This Black Body of Yours

Emmanuel Esomnofu

I didn’t know how to be so young
and not belong anywhere, stuck
among so many perplexing melodies.
– Philip Schultz

You don’t want to know how it feels. Trust me, you don’t. The day has hardly begun and you’ve just entered the classroom. You’re a secondary school student, so it’s normal that after the assembly a teacher enters the classroom to give instructions. That day, you’re talking with a friend, a respectable, fair-skinned boy named Victor. He’s just as animated as you while you rush through the details of your respective weekends. You both don’t notice when a teacher walks in; you don’t hear his voice above the din of teenage noise. 

Afterwards, you try not to think too much about it. You’re a 15-year-old Nigerian, and real Naija boys don’t cry over a teacher’s spiteful remarks. But they were damn spiteful. You carry your shame like a heavy mask. You tell the story, but you tell it lightly. It jokes its way into conversations you don’t expect it to. 

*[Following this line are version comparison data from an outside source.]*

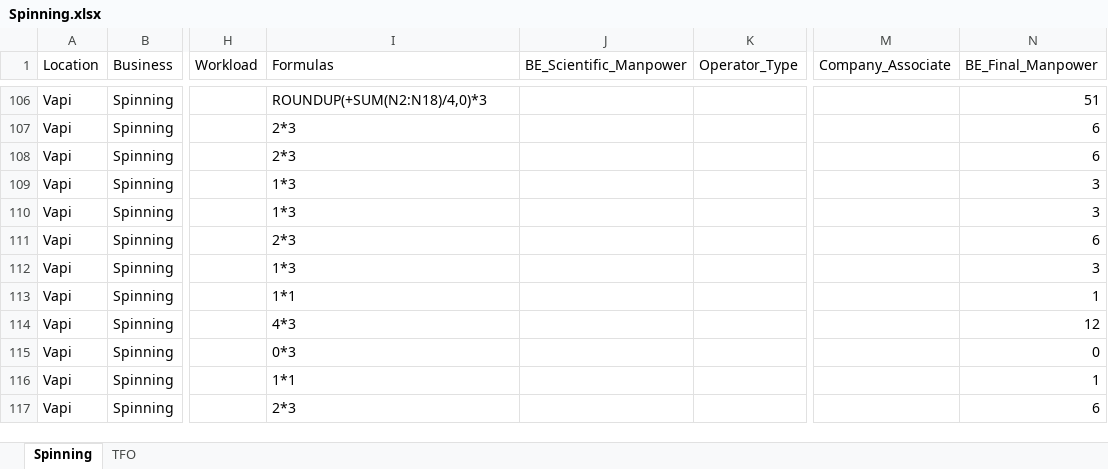
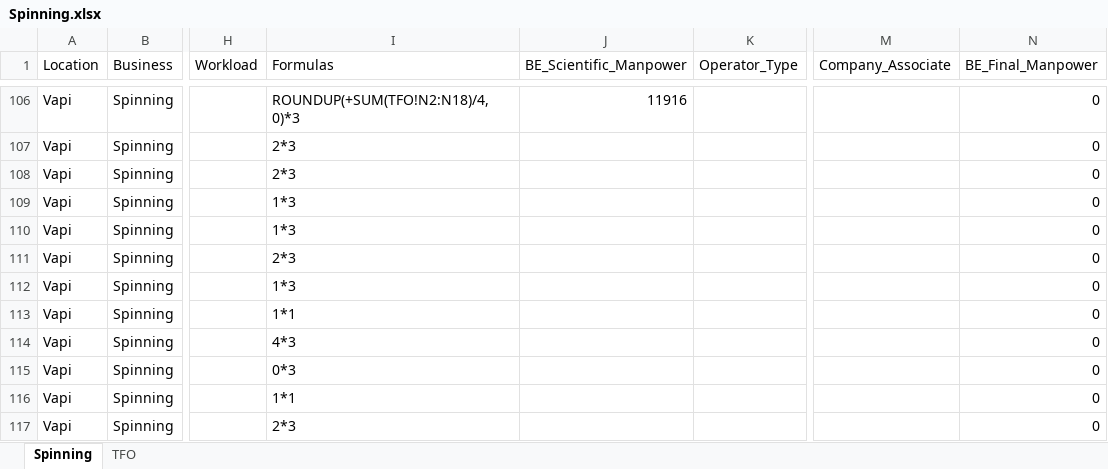
Before and after one commit to sahiththadimudupula/manning, an Excel workbook: data/Vapi/Spinning.xlsx, sheet Spinning, drawn as a sheet; only a part is shown, gaps mark what is left out; values as stored, in another font and other column widths than the file's, no borders; table styles not drawn; the diff covers the shown part only; the diff names each change by its address in the sheet, - before the commit and + after, or states it on an @@ line.

```diff
--- a/data/Vapi/Spinning.xlsx (sheet Spinning)
+++ b/data/Vapi/Spinning.xlsx (sheet Spinning)
-I106 (Formulas): ROUNDUP(+SUM(N2:N18)/4,0)*3
+I106 (Formulas): ROUNDUP(+SUM(TFO!N2:N18)/4,0)*3
-J106 (BE_Scientific_Manpower): (empty)
+J106 (BE_Scientific_Manpower): 11916
-N106 (BE_Final_Manpower): 51
+N106 (BE_Final_Manpower): 0
-N107:N108 (BE_Final_Manpower): 6
+N107:N108 (BE_Final_Manpower): 0
-N109:N110 (BE_Final_Manpower): 3
+N109:N110 (BE_Final_Manpower): 0
-N111 (BE_Final_Manpower): 6
+N111 (BE_Final_Manpower): 0
-N112 (BE_Final_Manpower): 3
+N112 (BE_Final_Manpower): 0
-N113 (BE_Final_Manpower): 1
+N113 (BE_Final_Manpower): 0
-N114 (BE_Final_Manpower): 12
+N114 (BE_Final_Manpower): 0
-N116 (BE_Final_Manpower): 1
+N116 (BE_Final_Manpower): 0
-N117 (BE_Final_Manpower): 6
+N117 (BE_Final_Manpower): 0
```
Also changed, not shown: 33 edited cells elsewhere in this sheet, sheet TFO, 3 other files.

It’s been six years. After that teacher, many people have had something to say about your body. They always have. How many mornings did you dread leaving the house, knowing someone would say something? You’re 13 and the pimples are too much. Have you heard of so-so cream? Have you bathed with that small, green soap? Omo your own serious o. My sister been get pimples; e clear when she use the soap. What of injection – you dun go hospital? Sometimes this thing dey dey blood. Your brothers get am? 

You’re 14 and the pimples still won’t go away. It’s even gotten worse. The black and purple spots are everywhere. You start to talk less. You don’t want that look – that look of concern and disgust, the one that precedes the recommendations. Because people are mentioning anti-acne creams everywhere you turn, you begin to check them out. 

The first is Nixoderm. You’ve always seen the small, round, green container around the house, but when it becomes your cream, it becomes something more. With a fierce tenderness you guard it. At night you apply it after a bath. It is hot on the skin. On your forehead pores of sweat have formed. It’s so hot, so it must be working, you think. Each morning you hurry to the nearest mirror and gaze hopefully. There’s a little change; this spot’s gone, you think, fingering the circle again and again. Out on the streets, your walk assumes a new, light swagger. You bounce and give, smile and wipe your face as though it were new. The feeling is unique, but you know you’ve got Nixoderm to thank. You think: “If I apply it regularly I’ll be Wizkid fresh forever.” 

When it happens – fuck! Nothing ever works Before and After. The wall cracks, and you briefly see the impossibility of wanting to change who you are. The pimples will never be gone. Not now sha. Your elder brothers all had it and they all lost it. All in good time. The world doesn’t know this: there’s no good time for something as irritating as acne. You don’t want to know how it feels when their demon voices rise in laughter as they ask if you’ve stopped using the cream. E dey work nah. Abi e dun finish?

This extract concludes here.